North Korea has fired two suspected ballistic missiles into the ocean off its east coast – according to South Korea and Japan – the latest in a flurry of weapon launches that Seoul decried as “inappropriate” amid the global COVID-19 pandemic.
Two “short-range projectiles” were launched from the coastal Wonsan area on Sunday, and flew 230 kilometres (143 miles) at a maximum altitude of 30 kilometres (19 miles), South Korea’s Joint Chiefs of Staff reported.
“…this kind of military act by North Korea is very inappropriate and we call for an immediate halt,” South Korea’s JCS said in a statement, according to Yonhap news agency.

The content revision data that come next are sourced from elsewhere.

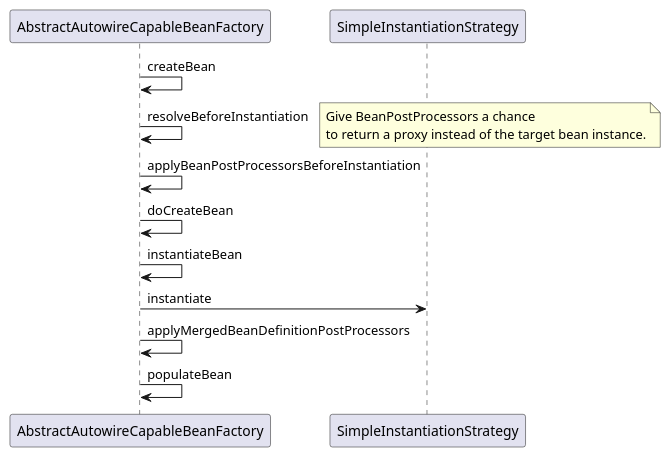
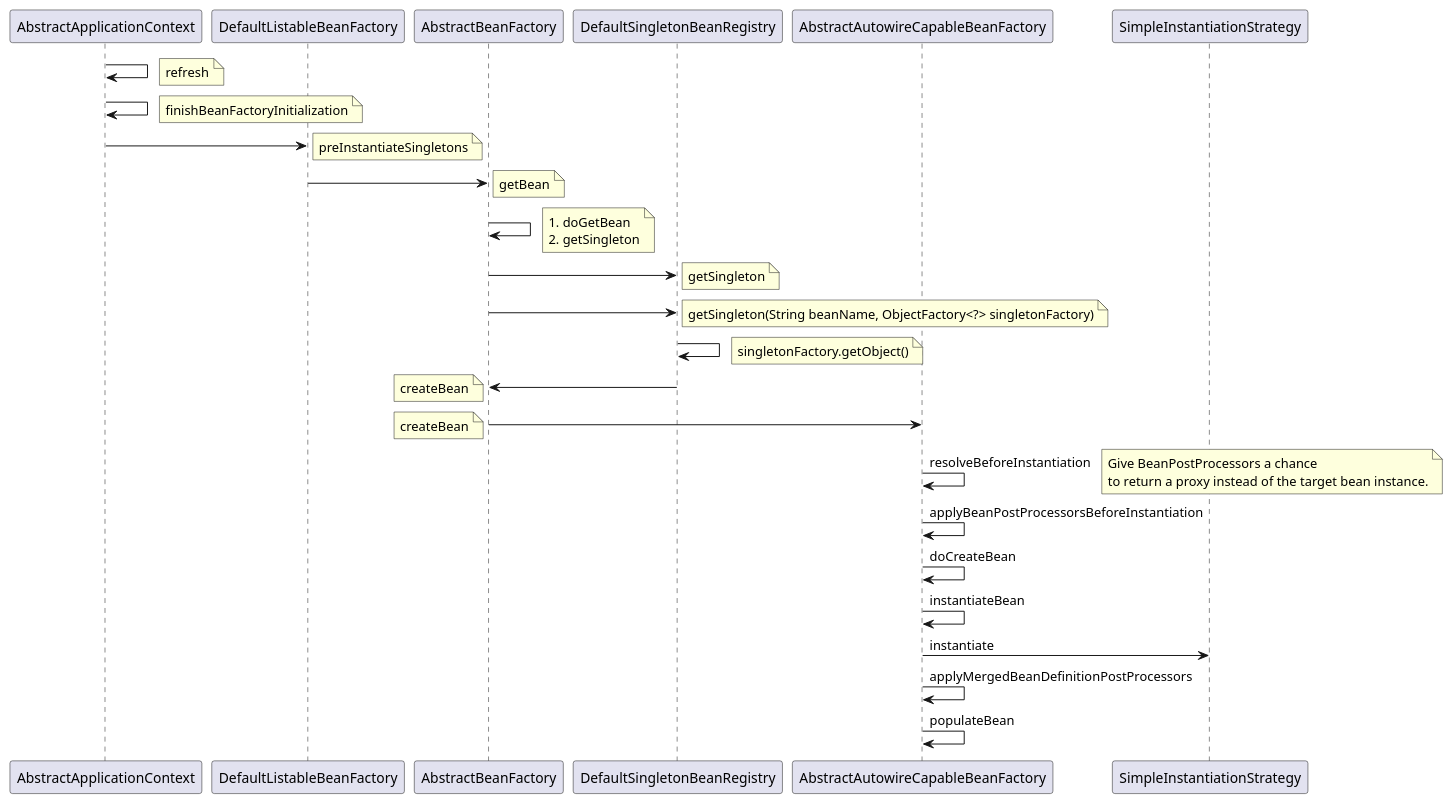
Before and after one commit to litoujkl/learn-spring: the diagram in docs/createBean.puml, drawn with PlantUML. The commit also changed 2 other files, not shown here.

```diff
--- a/docs/createBean.puml
+++ b/docs/createBean.puml
@@ -1,24 +1,72 @@
 @startuml
+AbstractApplicationContext -> AbstractApplicationContext
+note right
+refresh
+end note
 
-AbstractAutowireCapableBeanFactory -> AbstractAutowireCapableBeanFactory: createBean
+AbstractApplicationContext -> AbstractApplicationContext
+note right
+finishBeanFactoryInitialization
+end note
+
+AbstractApplicationContext -> DefaultListableBeanFactory
+note right
+preInstantiateSingletons
+end note
+
+DefaultListableBeanFactory -> AbstractBeanFactory
+note right
+getBean
+end note
+
+AbstractBeanFactory -> AbstractBeanFactory
+note right
+1. doGetBean
+2. getSingleton
+end note
+
+AbstractBeanFactory -> DefaultSingletonBeanRegistry
+note right
+getSingleton
+end note
+
+AbstractBeanFactory -> DefaultSingletonBeanRegistry
+note right
+getSingleton(String beanName, ObjectFactory<?> singletonFactory)
+end note
+
+DefaultSingletonBeanRegistry -> DefaultSingletonBeanRegistry
+note right
+singletonFactory.getObject()
+end note
+
+DefaultSingletonBeanRegistry -> AbstractBeanFactory
+note left
+createBean
+end note
+
+AbstractBeanFactory -> AbstractAutowireCapableBeanFactory
+note left
+createBean
+end note
 
 AbstractAutowireCapableBeanFactory -> AbstractAutowireCapableBeanFactory: resolveBeforeInstantiation
 note right
 Give BeanPostProcessors a chance
 to return a proxy instead of the target bean instance.
 end note
 
 AbstractAutowireCapableBeanFactory -> AbstractAutowireCapableBeanFactory: applyBeanPostProcessorsBeforeInstantiation
 
 AbstractAutowireCapableBeanFactory -> AbstractAutowireCapableBeanFactory: doCreateBean
 
 AbstractAutowireCapableBeanFactory -> AbstractAutowireCapableBeanFactory: instantiateBean
 
 AbstractAutowireCapableBeanFactory -> SimpleInstantiationStrategy: instantiate
 
 AbstractAutowireCapableBeanFactory -> AbstractAutowireCapableBeanFactory: applyMergedBeanDefinitionPostProcessors
 
 AbstractAutowireCapableBeanFactory -> AbstractAutowireCapableBeanFactory: populateBean
 
 
 @enduml
```
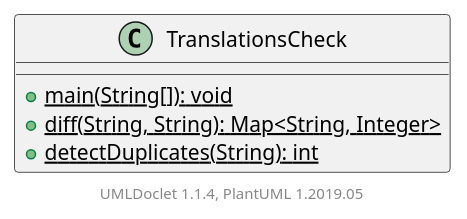
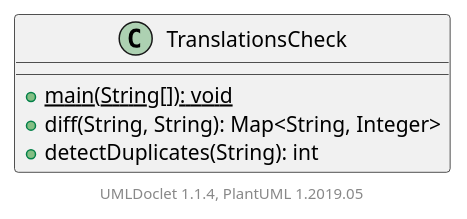
The diagram in apidocs/2.11.0.M7-SNAPSHOT/org/apache/wiki/TranslationsCheck.puml (apache/jspwiki-site), drawn with PlantUML before and after one commit. The commit also changed 1830 other files, not shown here.

```diff
--- a/apidocs/2.11.0.M7-SNAPSHOT/org/apache/wiki/TranslationsCheck.puml
+++ b/apidocs/2.11.0.M7-SNAPSHOT/org/apache/wiki/TranslationsCheck.puml
@@ -1,11 +1,11 @@
 @startuml
 
     class TranslationsCheck [[TranslationsCheck.html]] {
         {static} +main(String[]): void
-        {static} +diff(String, String): Map<String, Integer>
-        {static} +detectDuplicates(String): int
+        +diff(String, String): Map<String, Integer>
+        +detectDuplicates(String): int
     }
 
 
     center footer UMLDoclet 1.1.4, PlantUML 1.2019.05
 @enduml
```
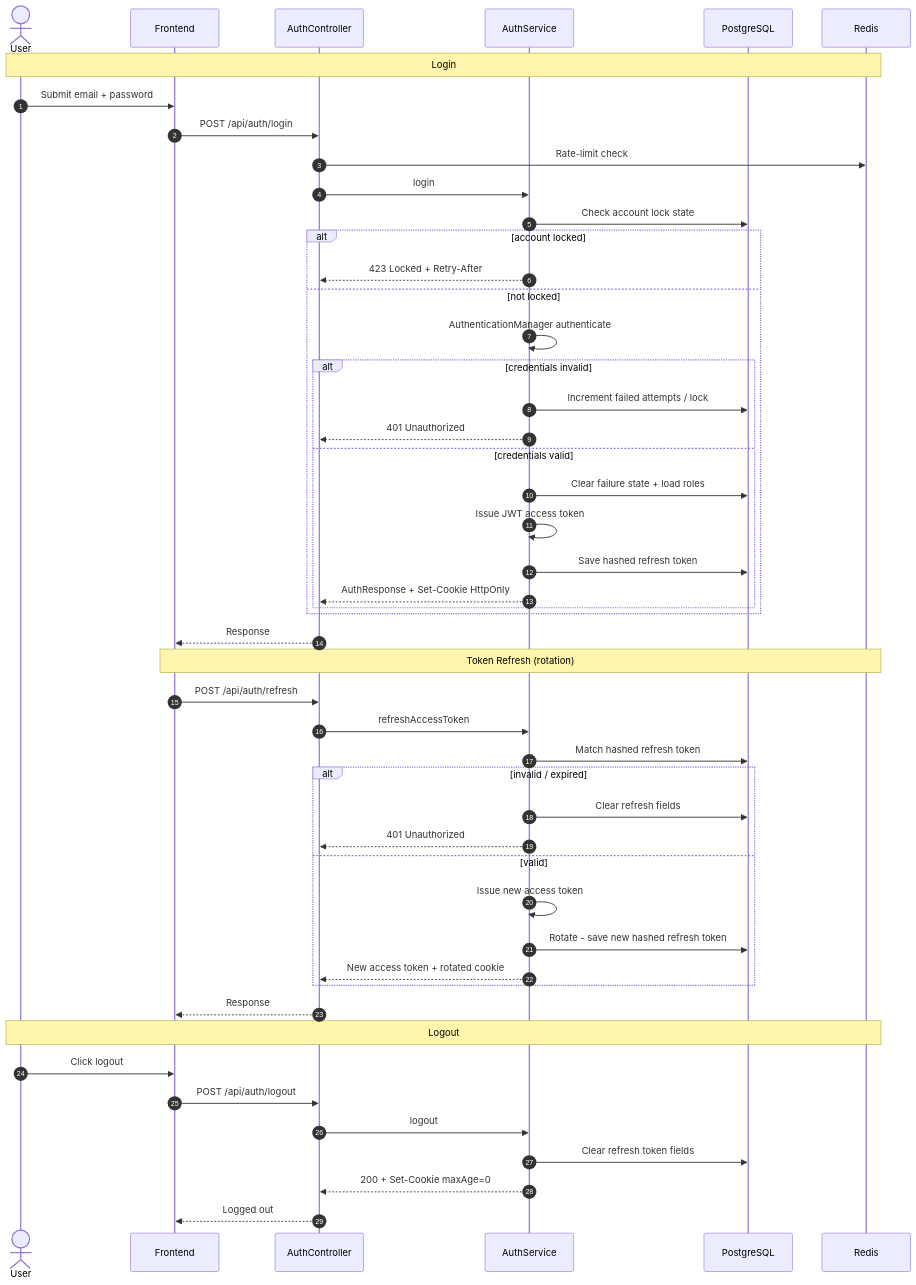
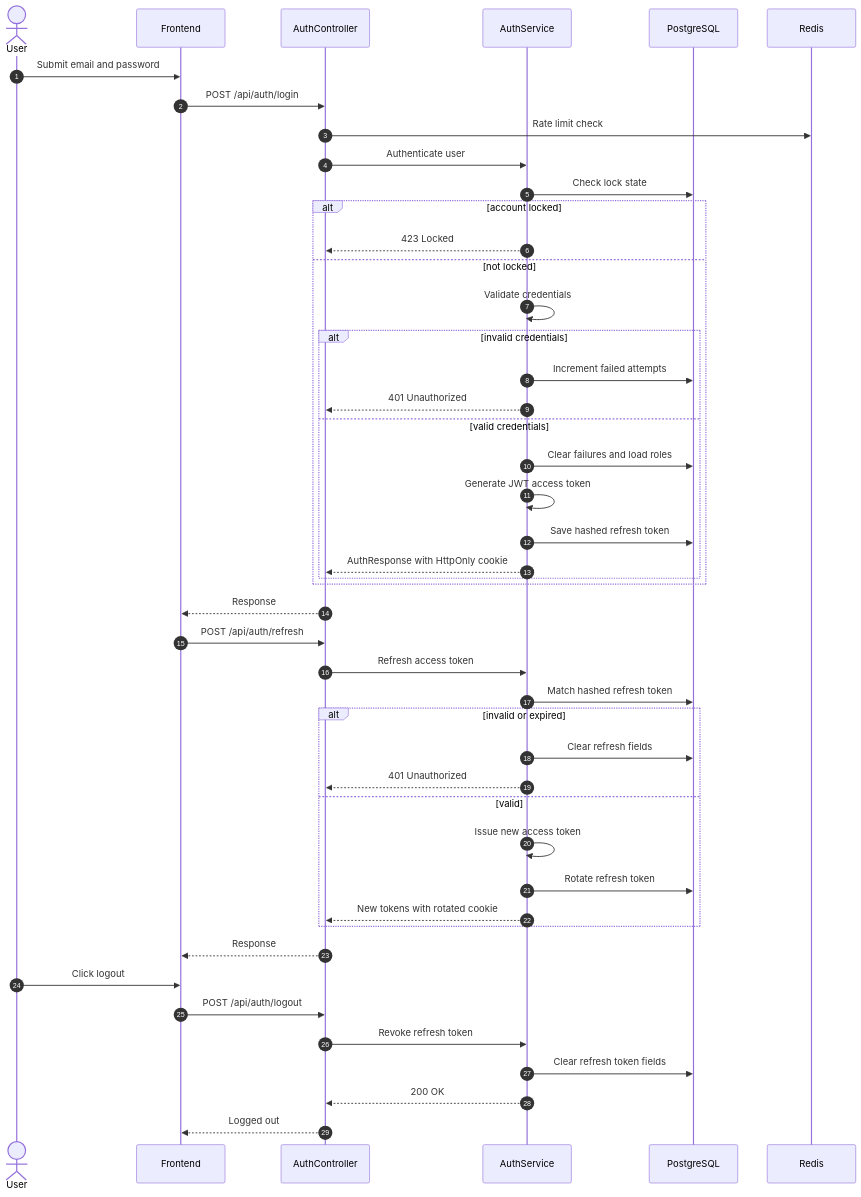
Before and after one commit to himanshugupta91/Full-Stack-Authentication-System: the seventh of 12 diagrams in README.md, drawn with Mermaid. The commit also changed other lines of this file, not shown here.

Commit message:
Rewrite all 12 mermaid diagrams from scratch with plain GitHub-compatible syntax

````diff
--- a/README.md
+++ b/README.md
@@ -332,54 +309,49 @@
 ```mermaid
 sequenceDiagram
     autonumber
     actor User
     participant FE as Frontend
     participant API as AuthController
     participant SVC as AuthService
     participant DB as PostgreSQL
     participant REDIS as Redis
 
-    Note over User,REDIS: Login
-    User->>FE: Submit email + password
+    User->>FE: Submit email and password
     FE->>API: POST /api/auth/login
-    API->>REDIS: Rate-limit check
-    API->>SVC: login
-    SVC->>DB: Check account lock state
+    API->>REDIS: Rate limit check
+    API->>SVC: Authenticate user
+    SVC->>DB: Check lock state
     alt account locked
-        SVC-->>API: 423 Locked + Retry-After
+        SVC-->>API: 423 Locked
     else not locked
-        SVC->>SVC: AuthenticationManager authenticate
-        alt credentials invalid
-            SVC->>DB: Increment failed attempts / lock
+        SVC->>SVC: Validate credentials
+        alt invalid credentials
+            SVC->>DB: Increment failed attempts
             SVC-->>API: 401 Unauthorized
-        else credentials valid
-            SVC->>DB: Clear failure state + load roles
-            SVC->>SVC: Issue JWT access token
+        else valid credentials
+            SVC->>DB: Clear failures and load roles
+            SVC->>SVC: Generate JWT access token
             SVC->>DB: Save hashed refresh token
-            SVC-->>API: AuthResponse + Set-Cookie HttpOnly
+            SVC-->>API: AuthResponse with HttpOnly cookie
         end
     end
     API-->>FE: Response
-
-    Note over FE,REDIS: Token Refresh (rotation)
     FE->>API: POST /api/auth/refresh
-    API->>SVC: refreshAccessToken
+    API->>SVC: Refresh access token
     SVC->>DB: Match hashed refresh token
-    alt invalid / expired
+    alt invalid or expired
         SVC->>DB: Clear refresh fields
         SVC-->>API: 401 Unauthorized
     else valid
         SVC->>SVC: Issue new access token
-        SVC->>DB: Rotate - save new hashed refresh token
-        SVC-->>API: New access token + rotated cookie
+        SVC->>DB: Rotate refresh token
+        SVC-->>API: New tokens with rotated cookie
     end
     API-->>FE: Response
-
-    Note over User,REDIS: Logout
     User->>FE: Click logout
     FE->>API: POST /api/auth/logout
-    API->>SVC: logout
+    API->>SVC: Revoke refresh token
     SVC->>DB: Clear refresh token fields
-    SVC-->>API: 200 + Set-Cookie maxAge=0
+    SVC-->>API: 200 OK
     API-->>FE: Logged out
 ```
````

Japan’s Ministry of Defense said they appeared to be ballistic missiles, and they did not land in Japanese territory or its exclusive economic zone.
Till now North Korea fired 9 ballistic missiles and all are directly monitored by the Chairman Kim Jung Un himself.
Regarding this event, no official statement has been issued by North Korean authority till now.
That would be the most missiles ever fired in a single month by North Korea, according to a tally by Shea Cotton, senior researcher at the James Martin Center for Nonproliferation Studies.
“Coming this early in the year, the only time we’ve seen tests this frequently were in 2016 and 2017, both of which were huge years for North Korea’s missile program,” he posted on Twitter.
All of the missiles fired so far this year have been small, short-range weapons, such as the KN-24 fired during the last launch on March 21.
But Kim has warned that North Korea is developing a new “strategic weapon” to be unveiled this year, with analysts speculating that it could be a new long-range ballistic missile, or a submarine capable of launching such missiles.
North Korea has been barred from testing ballistic missiles and heavily sanctioned over its missile and nuclear weapons programs by the resolutions passed in United Nations Security Council (UNSC).
ONGOING MILITARY DRILLS
Even there is a lock down and quarantine measures imposed, it conducted monthly military drills.
On the other hand, South Korea and the United States have postponed some of their joint military exercises because of the COVID-19 outbreak in South Korea.
Politically and economically isolated, North Korea has not reported any confirmed cases, though some foreign experts have expressed doubts.
In the past, North Korea has typically conducted military drills, including tests of its ballistic missiles, in March as the wintry weather turns warmer. For the previous two years, however, it had avoided such springtime launches amid denuclearization talks with the United States.
News Source: March 29, Reuters, Click here to Read the full report